▸ Available records
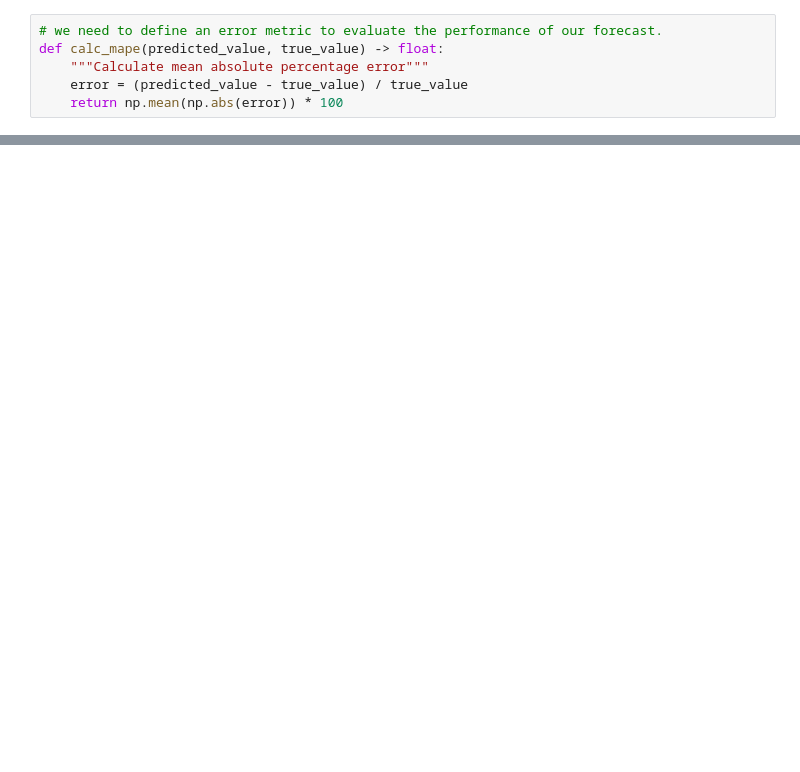
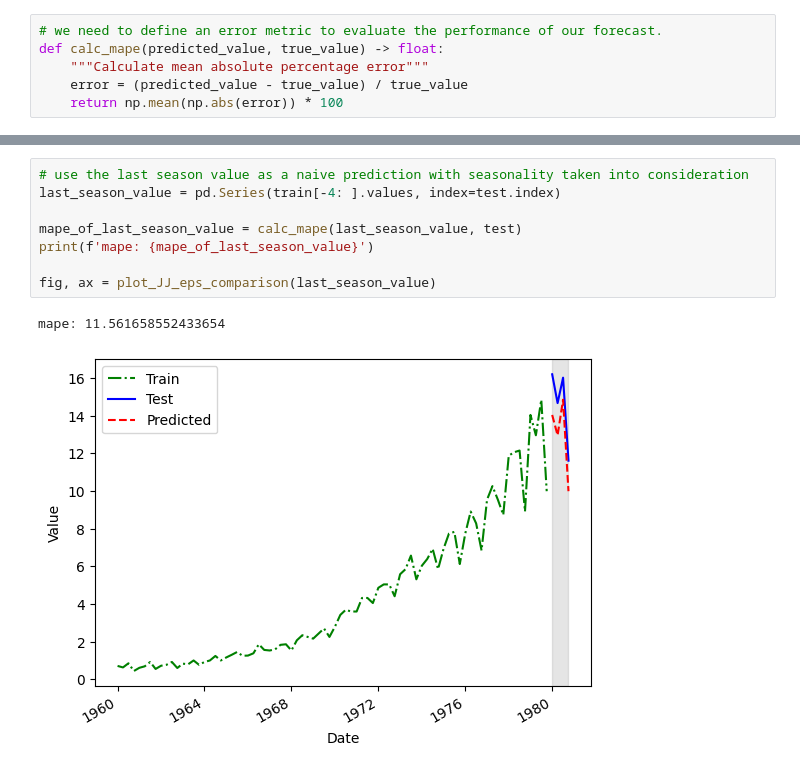
Before and after one commit to Xupeiyi/Time-Series-Forcasting-In-Python, a Jupyter notebook: ch2.ipynb, the cells around one changed output, grey strips where cells are left out. Cells and saved outputs as stored; diff of their text form; blank space fills up the shorter version.

```diff
--- a/ch2.ipynb
+++ b/ch2.ipynb
@@ -56,0 +78,11 @@ calc_mape(last_season, test['data'].values)
+# %%
+# use the last season value as a naive prediction with seasonality taken into consideration
+last_season_value = pd.Series(train[-4: ].values, index=test.index)
+
+mape_of_last_season_value = calc_mape(last_season_value, test)
+print(f'mape: {mape_of_last_season_value}')
+
+fig, ax = plot_JJ_eps_comparison(last_season_value)
+# %% [output]
+mape: 11.561658552433654
+[figure, added]
```
Also changed, not shown: parts of 11 cells of this notebook.
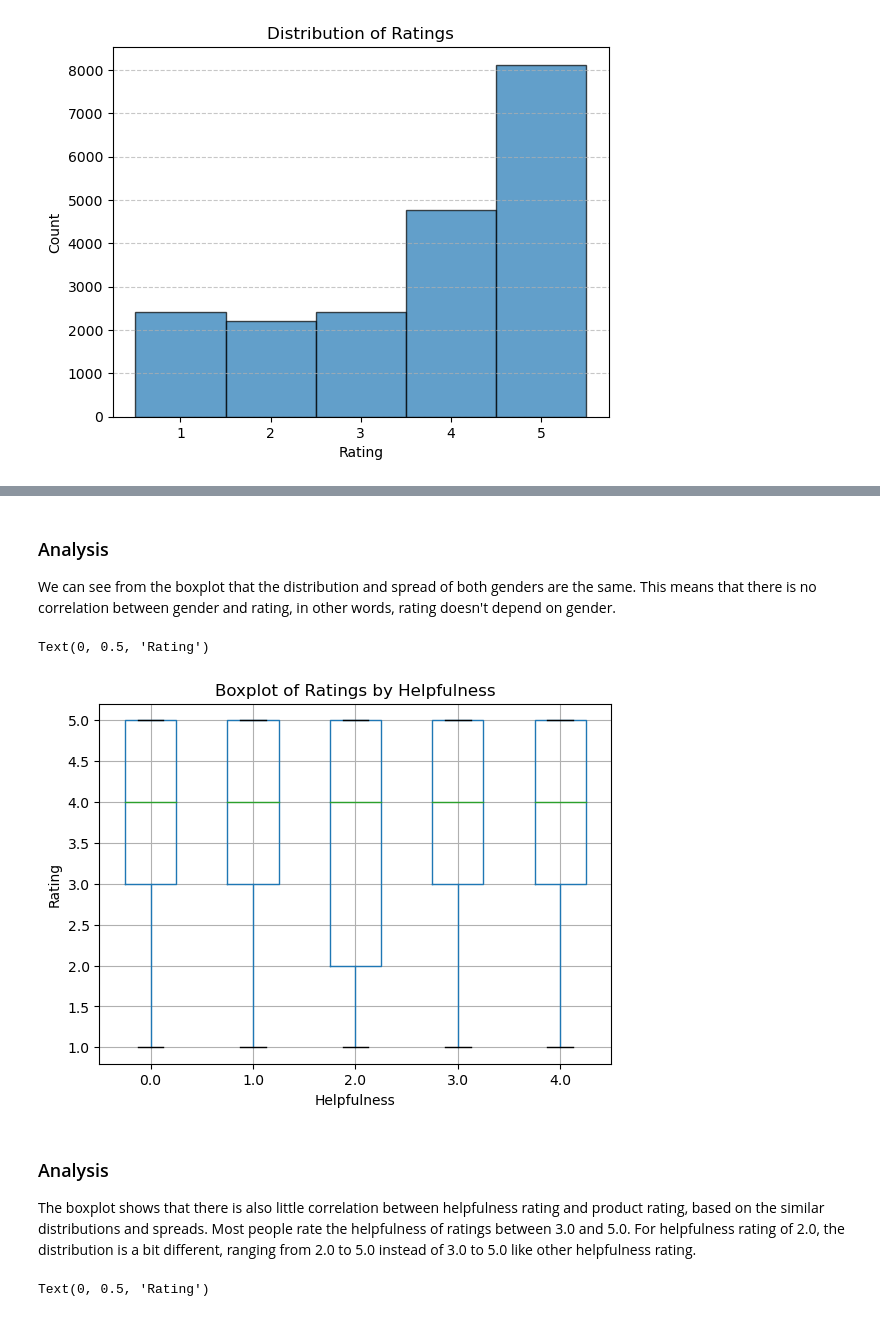
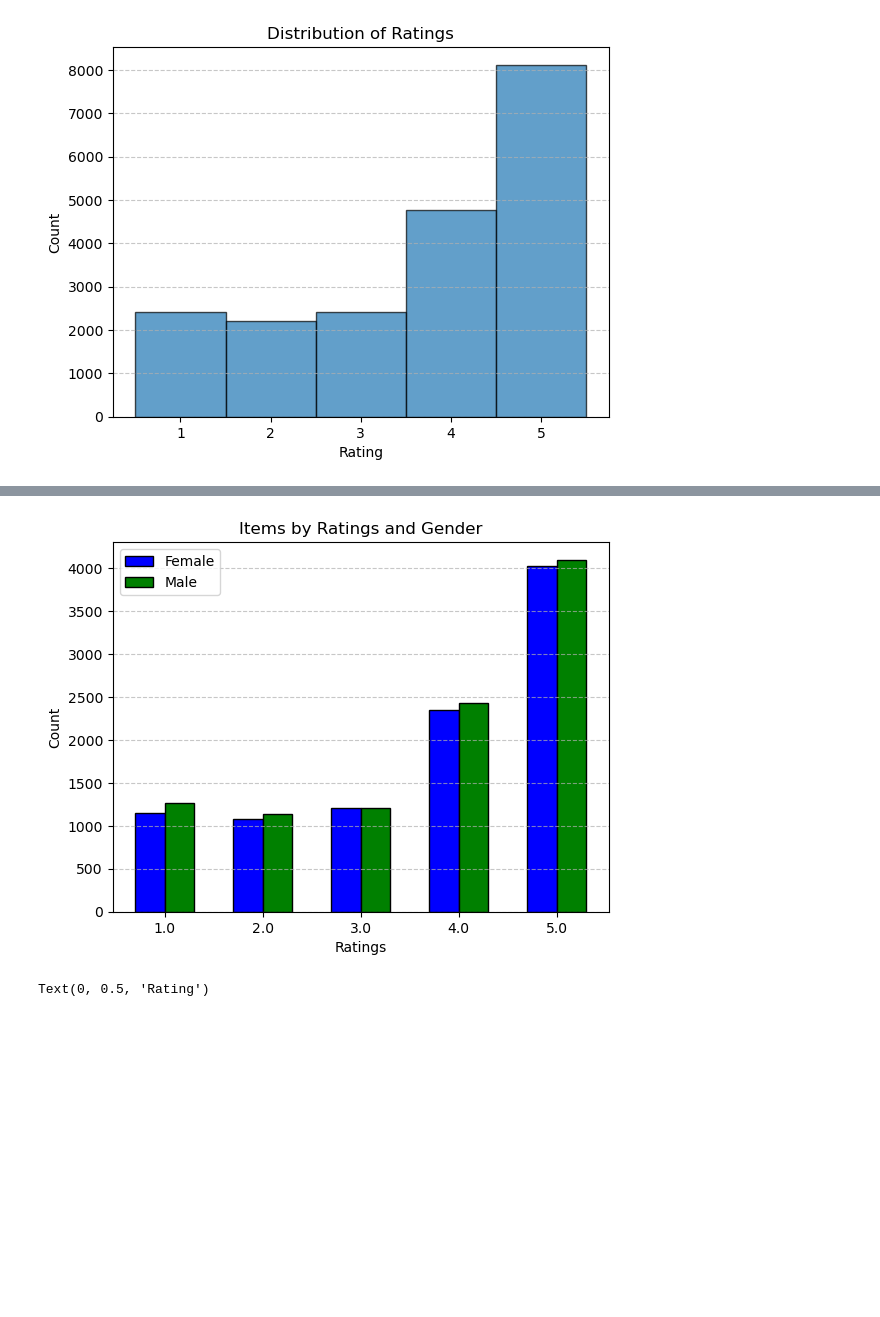
Before and after one commit to TaliaNgo/Data-Analytics-Skills-Porfolio, a Jupyter notebook: Python/e-commerce analysis/analysis_all.ipynb, the cells around one changed output, grey strips where cells are left out. Cells and saved outputs as stored; diff of their text form; code cells hidden in the pictures; blank space fills up the shorter version.

Commit message:
update analysis python file

```diff
--- a/Python/e-commerce analysis/analysis_all.ipynb
+++ b/Python/e-commerce analysis/analysis_all.ipynb
@@ -177,18 +164,28 @@ Text(0, 0.5, 'Rating')
-# %% [markdown]
-### Analysis
-We can see from the boxplot that the distribution and spread of both genders are the same. This means that there is no correlation between gender and rating, in other words, rating doesn't depend on gender.
-# %%
-# boxplot for helpfulness vs rating
-ec_clean.boxplot('rating', by='helpfulness').get_figure().suptitle('')
-plt.title('Boxplot of Ratings by Helpfulness')
-plt.xlabel('Helpfulness')
-plt.ylabel('Rating')
-# %% [output]
-Text(0, 0.5, 'Rating')
-[figure, removed]
-# %% [markdown]
-### Analysis
-The boxplot shows that there is also little correlation between helpfulness rating and product rating, based on the similar distributions and spreads. Most people rate the helpfulness of ratings between 3.0 and 5.0. For helpfulness rating of 2.0, the distribution is a bit different, ranging from 2.0 to 5.0 instead of 3.0 to 5.0 like other helpfulness rating.
+# %%
+# Count ratings by gender
+rating_counts = ec_clean.groupby(["rating", "gender"]).size().unstack()
+
+# Bar positions
+ratings = rating_counts.index
+width = 0.3
+x = np.arange(len(ratings))  # X-axis positions
+
+# Plot bars
+plt.bar(x - width/2, rating_counts["F"], width=width, color='b', edgecolor='black', label='Female')
+plt.bar(x + width/2, rating_counts["M"], width=width, color='g', edgecolor='black', label='Male')
+
+# Labels & formatting
+plt.xlabel("Ratings")
+plt.ylabel("Count")
+plt.title("Items by Ratings and Gender")
+plt.xticks(x, ratings)  # Set x-axis labels to rating values
+plt.legend()
+plt.grid(axis='y', linestyle='--', alpha=0.7)
+
+# Show plot
+plt.show()
+# %% [output]
+[figure, added]
 # %%
 # category vs rating
 ec_clean.boxplot('rating', by='category').get_figure().suptitle('')
```
Also changed, not shown: parts of 28 cells of this notebook.
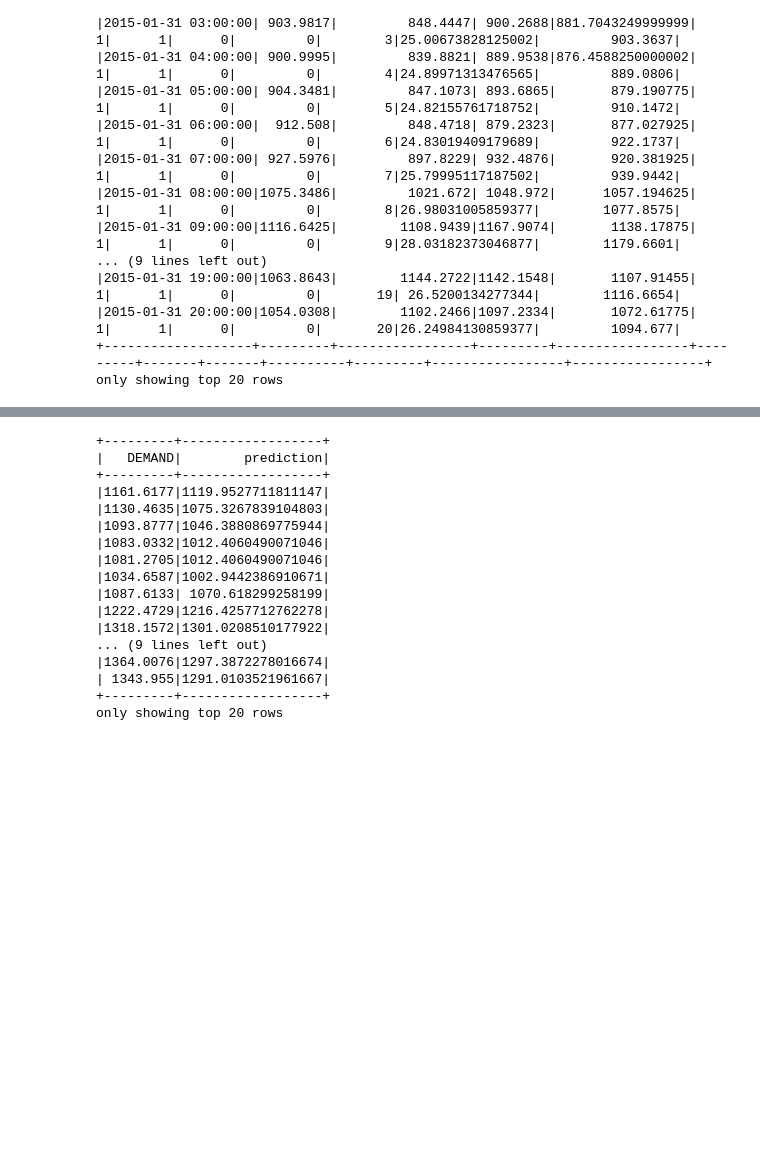
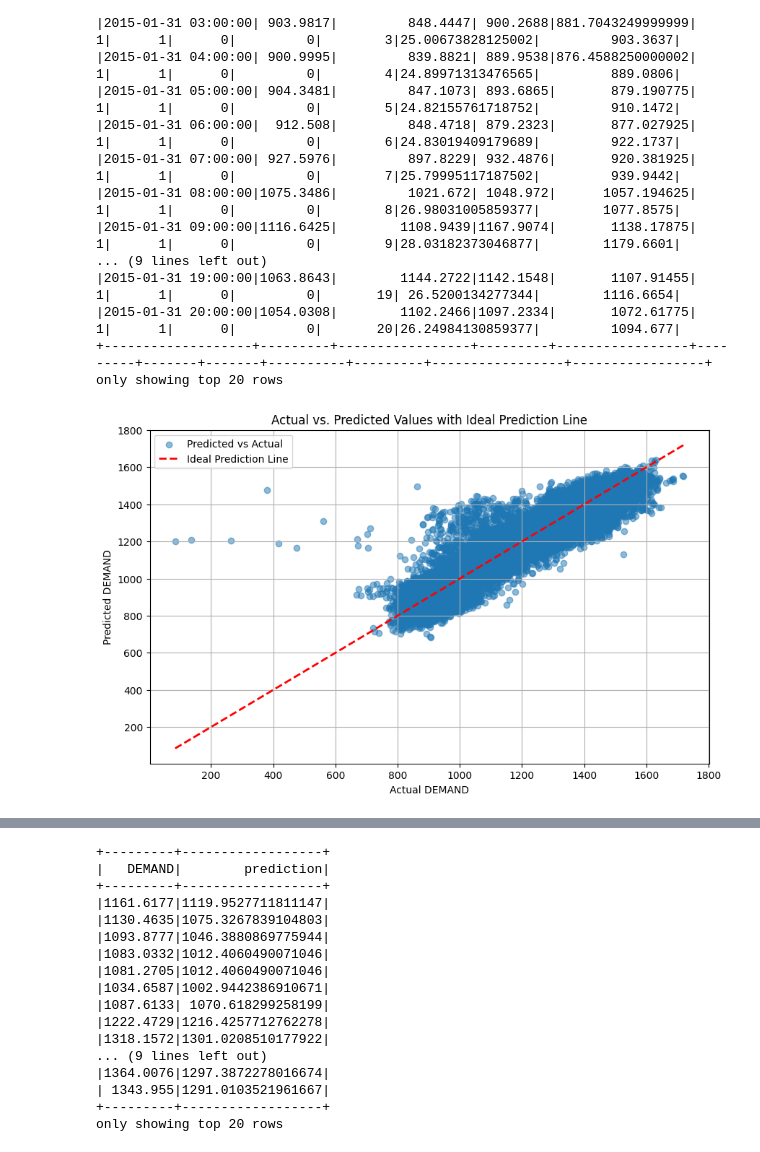
Before and after one commit to jvestell/JTXBigData, a Jupyter notebook: JTX_random_forest_notebook.ipynb, the cells around one changed output, grey strips where cells are left out. Cells and saved outputs as stored; diff of their text form; code cells hidden in the pictures; blank space fills up the shorter version.

Commit message:
Add visuals for LinearRegressor

```diff
--- a/JTX_random_forest_notebook.ipynb
+++ b/JTX_random_forest_notebook.ipynb
@@ -132,3 +148,29 @@ pipeline = Pipeline(stages=[vector_assembler, scaler, lr])
 
 # Train the model
 model = pipeline.fit(spark_df)
+# %%
+import numpy as np
+
+
+plt.figure(figsize=(10, 6))
+
+# Scatter plot for actual vs predicted
+plt.scatter(pandas_df['actual'], pandas_df['prediction'], alpha=0.5, label='Predicted vs Actual')
+
+# Determine the range of data to plot the line
+x_min, x_max = pandas_df['actual'].min(), pandas_df['actual'].max()
+
+# Plot a diagonal for the perfect predictions
+plt.plot([x_min, x_max], [x_min, x_max], 'r--', lw=2, label='Ideal Prediction Line')
+
+# Add titles and labels
+plt.title('Actual vs. Predicted Values with Ideal Prediction Line')
+plt.xlabel('Actual DEMAND')
+plt.ylabel('Predicted DEMAND')
+plt.legend()
+plt.grid(True)
+
+# Show the plot
+plt.show()
+# %% [output]
+[figure, added]
```
Also changed, not shown: parts of 3 cells of this notebook.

▸ What the task requires
Please output the entries above exactly, leaving out every picture.

▸ Answer to this problem
Before and after one commit to Xupeiyi/Time-Series-Forcasting-In-Python, a Jupyter notebook: ch2.ipynb, the cells around one changed output, grey strips where cells are left out. Cells and saved outputs as stored; diff of their text form; blank space fills up the shorter version.

```diff
--- a/ch2.ipynb
+++ b/ch2.ipynb
@@ -56,0 +78,11 @@ calc_mape(last_season, test['data'].values)
+# %%
+# use the last season value as a naive prediction with seasonality taken into consideration
+last_season_value = pd.Series(train[-4: ].values, index=test.index)
+
+mape_of_last_season_value = calc_mape(last_season_value, test)
+print(f'mape: {mape_of_last_season_value}')
+
+fig, ax = plot_JJ_eps_comparison(last_season_value)
+# %% [output]
+mape: 11.561658552433654
+[figure, added]
```
Also changed, not shown: parts of 11 cells of this notebook.
Before and after one commit to TaliaNgo/Data-Analytics-Skills-Porfolio, a Jupyter notebook: Python/e-commerce analysis/analysis_all.ipynb, the cells around one changed output, grey strips where cells are left out. Cells and saved outputs as stored; diff of their text form; code cells hidden in the pictures; blank space fills up the shorter version.

Commit message:
update analysis python file

```diff
--- a/Python/e-commerce analysis/analysis_all.ipynb
+++ b/Python/e-commerce analysis/analysis_all.ipynb
@@ -177,18 +164,28 @@ Text(0, 0.5, 'Rating')
-# %% [markdown]
-### Analysis
-We can see from the boxplot that the distribution and spread of both genders are the same. This means that there is no correlation between gender and rating, in other words, rating doesn't depend on gender.
-# %%
-# boxplot for helpfulness vs rating
-ec_clean.boxplot('rating', by='helpfulness').get_figure().suptitle('')
-plt.title('Boxplot of Ratings by Helpfulness')
-plt.xlabel('Helpfulness')
-plt.ylabel('Rating')
-# %% [output]
-Text(0, 0.5, 'Rating')
-[figure, removed]
-# %% [markdown]
-### Analysis
-The boxplot shows that there is also little correlation between helpfulness rating and product rating, based on the similar distributions and spreads. Most people rate the helpfulness of ratings between 3.0 and 5.0. For helpfulness rating of 2.0, the distribution is a bit different, ranging from 2.0 to 5.0 instead of 3.0 to 5.0 like other helpfulness rating.
+# %%
+# Count ratings by gender
+rating_counts = ec_clean.groupby(["rating", "gender"]).size().unstack()
+
+# Bar positions
+ratings = rating_counts.index
+width = 0.3
+x = np.arange(len(ratings))  # X-axis positions
+
+# Plot bars
+plt.bar(x - width/2, rating_counts["F"], width=width, color='b', edgecolor='black', label='Female')
+plt.bar(x + width/2, rating_counts["M"], width=width, color='g', edgecolor='black', label='Male')
+
+# Labels & formatting
+plt.xlabel("Ratings")
+plt.ylabel("Count")
+plt.title("Items by Ratings and Gender")
+plt.xticks(x, ratings)  # Set x-axis labels to rating values
+plt.legend()
+plt.grid(axis='y', linestyle='--', alpha=0.7)
+
+# Show plot
+plt.show()
+# %% [output]
+[figure, added]
 # %%
 # category vs rating
 ec_clean.boxplot('rating', by='category').get_figure().suptitle('')
```
Also changed, not shown: parts of 28 cells of this notebook.
Before and after one commit to jvestell/JTXBigData, a Jupyter notebook: JTX_random_forest_notebook.ipynb, the cells around one changed output, grey strips where cells are left out. Cells and saved outputs as stored; diff of their text form; code cells hidden in the pictures; blank space fills up the shorter version.

Commit message:
Add visuals for LinearRegressor

```diff
--- a/JTX_random_forest_notebook.ipynb
+++ b/JTX_random_forest_notebook.ipynb
@@ -132,3 +148,29 @@ pipeline = Pipeline(stages=[vector_assembler, scaler, lr])
 
 # Train the model
 model = pipeline.fit(spark_df)
+# %%
+import numpy as np
+
+
+plt.figure(figsize=(10, 6))
+
+# Scatter plot for actual vs predicted
+plt.scatter(pandas_df['actual'], pandas_df['prediction'], alpha=0.5, label='Predicted vs Actual')
+
+# Determine the range of data to plot the line
+x_min, x_max = pandas_df['actual'].min(), pandas_df['actual'].max()
+
+# Plot a diagonal for the perfect predictions
+plt.plot([x_min, x_max], [x_min, x_max], 'r--', lw=2, label='Ideal Prediction Line')
+
+# Add titles and labels
+plt.title('Actual vs. Predicted Values with Ideal Prediction Line')
+plt.xlabel('Actual DEMAND')
+plt.ylabel('Predicted DEMAND')
+plt.legend()
+plt.grid(True)
+
+# Show the plot
+plt.show()
+# %% [output]
+[figure, added]
```
Also changed, not shown: parts of 3 cells of this notebook.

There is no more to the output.